• [YOUR GOAL] Whichever lines include the word "stroke", copy them as they appear in the data.

• [DATA RECORDS]
####################
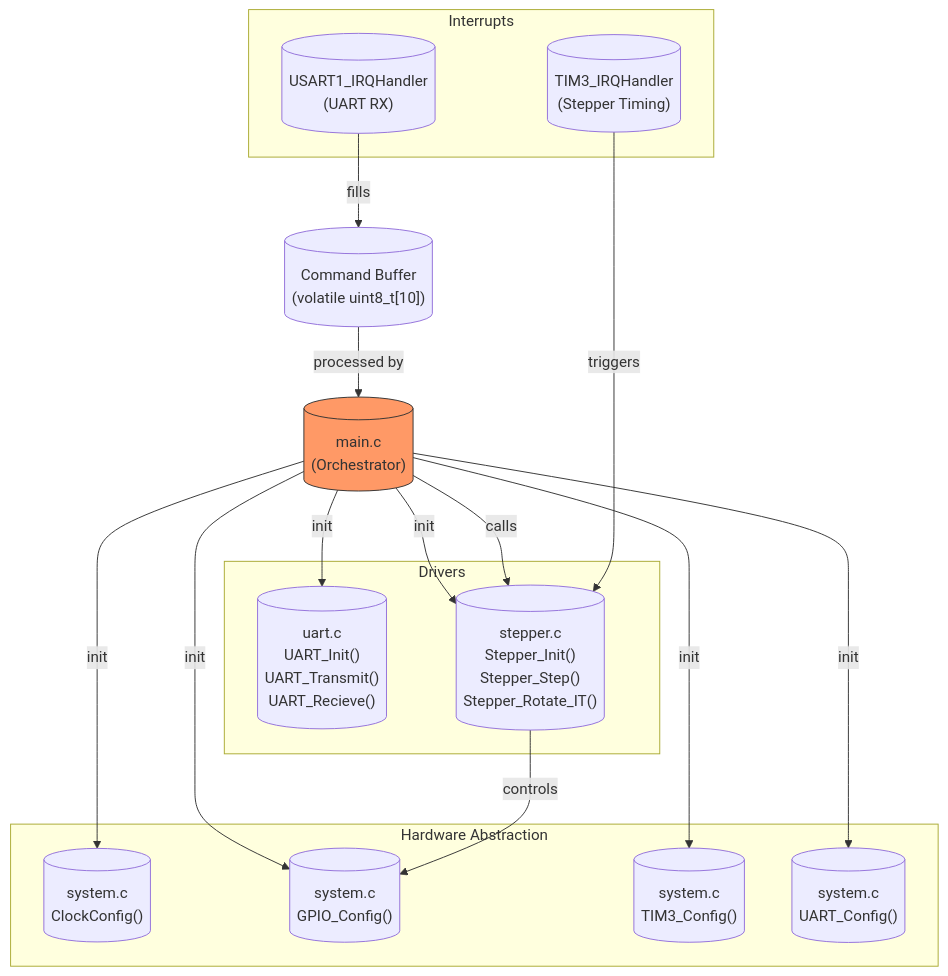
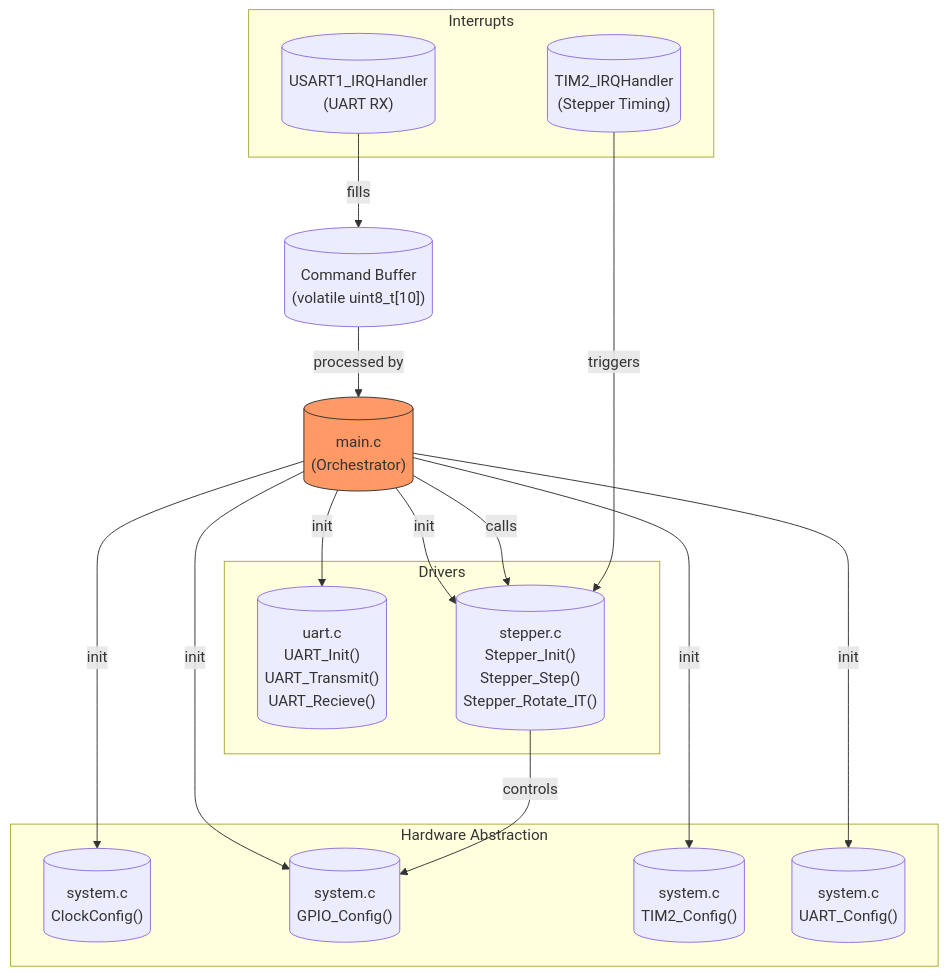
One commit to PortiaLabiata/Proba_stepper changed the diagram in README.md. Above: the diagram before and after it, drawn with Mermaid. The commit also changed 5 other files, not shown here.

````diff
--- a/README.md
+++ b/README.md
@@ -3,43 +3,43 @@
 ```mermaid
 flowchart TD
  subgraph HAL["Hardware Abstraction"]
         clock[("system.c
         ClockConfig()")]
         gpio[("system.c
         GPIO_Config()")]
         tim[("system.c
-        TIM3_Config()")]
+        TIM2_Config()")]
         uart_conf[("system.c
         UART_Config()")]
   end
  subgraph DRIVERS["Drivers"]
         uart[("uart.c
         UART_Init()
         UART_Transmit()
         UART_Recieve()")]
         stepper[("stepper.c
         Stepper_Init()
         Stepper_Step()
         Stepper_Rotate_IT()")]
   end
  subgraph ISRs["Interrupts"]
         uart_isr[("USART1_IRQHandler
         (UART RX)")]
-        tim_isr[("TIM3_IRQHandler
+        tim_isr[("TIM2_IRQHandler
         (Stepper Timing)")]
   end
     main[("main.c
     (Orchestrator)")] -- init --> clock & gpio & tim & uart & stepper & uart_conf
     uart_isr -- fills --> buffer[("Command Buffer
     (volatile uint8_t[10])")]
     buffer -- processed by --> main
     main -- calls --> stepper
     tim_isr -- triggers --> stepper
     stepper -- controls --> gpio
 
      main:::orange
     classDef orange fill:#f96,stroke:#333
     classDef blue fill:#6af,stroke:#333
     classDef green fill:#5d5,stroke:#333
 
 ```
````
####################
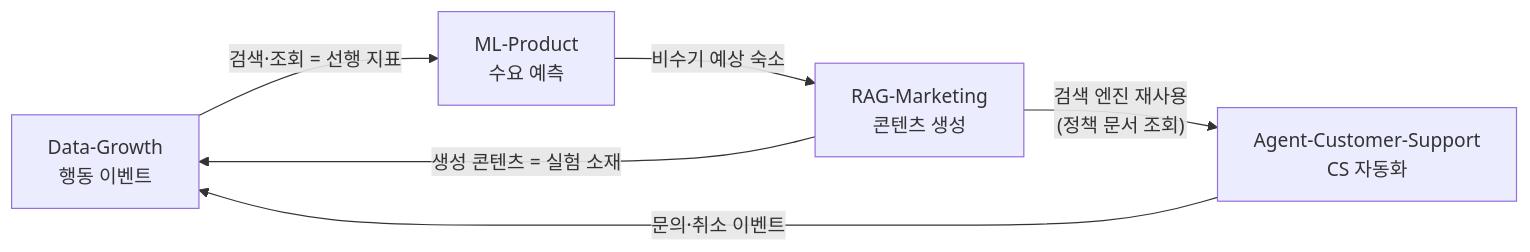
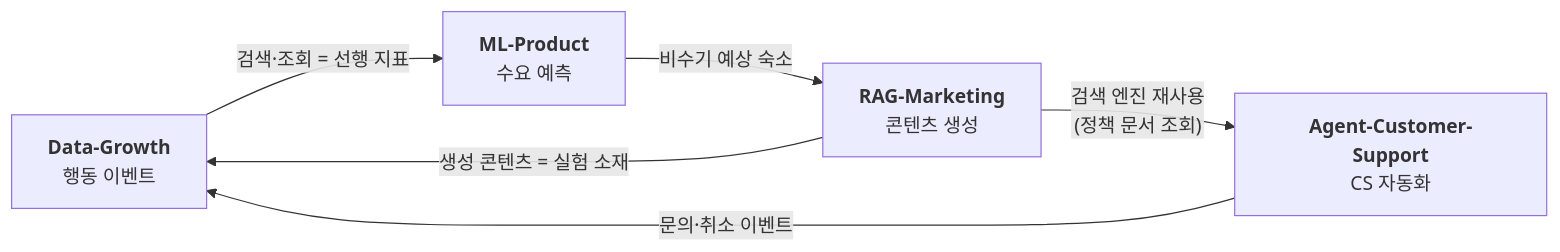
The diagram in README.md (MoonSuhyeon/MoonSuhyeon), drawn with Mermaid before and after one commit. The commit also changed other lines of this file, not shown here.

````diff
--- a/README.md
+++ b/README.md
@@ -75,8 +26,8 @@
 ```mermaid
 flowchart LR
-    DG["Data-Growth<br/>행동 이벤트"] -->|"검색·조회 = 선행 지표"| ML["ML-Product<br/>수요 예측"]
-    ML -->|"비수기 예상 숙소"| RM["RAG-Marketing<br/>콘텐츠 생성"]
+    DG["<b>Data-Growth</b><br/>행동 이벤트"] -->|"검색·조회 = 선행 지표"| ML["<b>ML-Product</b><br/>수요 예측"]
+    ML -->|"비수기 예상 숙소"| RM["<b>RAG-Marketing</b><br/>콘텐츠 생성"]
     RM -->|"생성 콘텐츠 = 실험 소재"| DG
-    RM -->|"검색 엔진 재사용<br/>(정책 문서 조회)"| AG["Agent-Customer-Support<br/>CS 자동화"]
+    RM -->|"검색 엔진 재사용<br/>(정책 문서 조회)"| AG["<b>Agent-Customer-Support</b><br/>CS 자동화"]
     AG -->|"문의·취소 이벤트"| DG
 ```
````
####################
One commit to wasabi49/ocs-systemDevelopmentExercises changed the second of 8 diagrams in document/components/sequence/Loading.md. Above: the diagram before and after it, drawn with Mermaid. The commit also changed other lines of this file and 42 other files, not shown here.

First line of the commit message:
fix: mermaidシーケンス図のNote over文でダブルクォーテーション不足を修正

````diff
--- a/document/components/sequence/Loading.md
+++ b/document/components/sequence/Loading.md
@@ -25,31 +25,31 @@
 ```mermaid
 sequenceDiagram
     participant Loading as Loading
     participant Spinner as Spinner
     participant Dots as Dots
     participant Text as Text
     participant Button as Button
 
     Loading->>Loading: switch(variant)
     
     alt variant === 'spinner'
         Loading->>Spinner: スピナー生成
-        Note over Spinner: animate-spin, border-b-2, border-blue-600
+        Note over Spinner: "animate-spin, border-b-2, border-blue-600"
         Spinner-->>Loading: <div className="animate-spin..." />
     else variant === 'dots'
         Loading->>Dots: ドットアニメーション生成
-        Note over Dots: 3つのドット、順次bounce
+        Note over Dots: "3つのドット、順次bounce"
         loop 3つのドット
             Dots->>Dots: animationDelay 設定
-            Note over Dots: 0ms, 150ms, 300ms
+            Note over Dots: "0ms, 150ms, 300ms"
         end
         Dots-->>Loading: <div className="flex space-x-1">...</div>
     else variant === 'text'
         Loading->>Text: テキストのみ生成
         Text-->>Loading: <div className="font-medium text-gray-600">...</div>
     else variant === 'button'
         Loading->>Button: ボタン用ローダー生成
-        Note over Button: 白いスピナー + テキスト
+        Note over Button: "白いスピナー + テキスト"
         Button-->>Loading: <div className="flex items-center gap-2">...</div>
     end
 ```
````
####################
• [PROBLEM SOLUTION]
     classDef orange fill:#f96,stroke:#333
     classDef blue fill:#6af,stroke:#333
     classDef green fill:#5d5,stroke:#333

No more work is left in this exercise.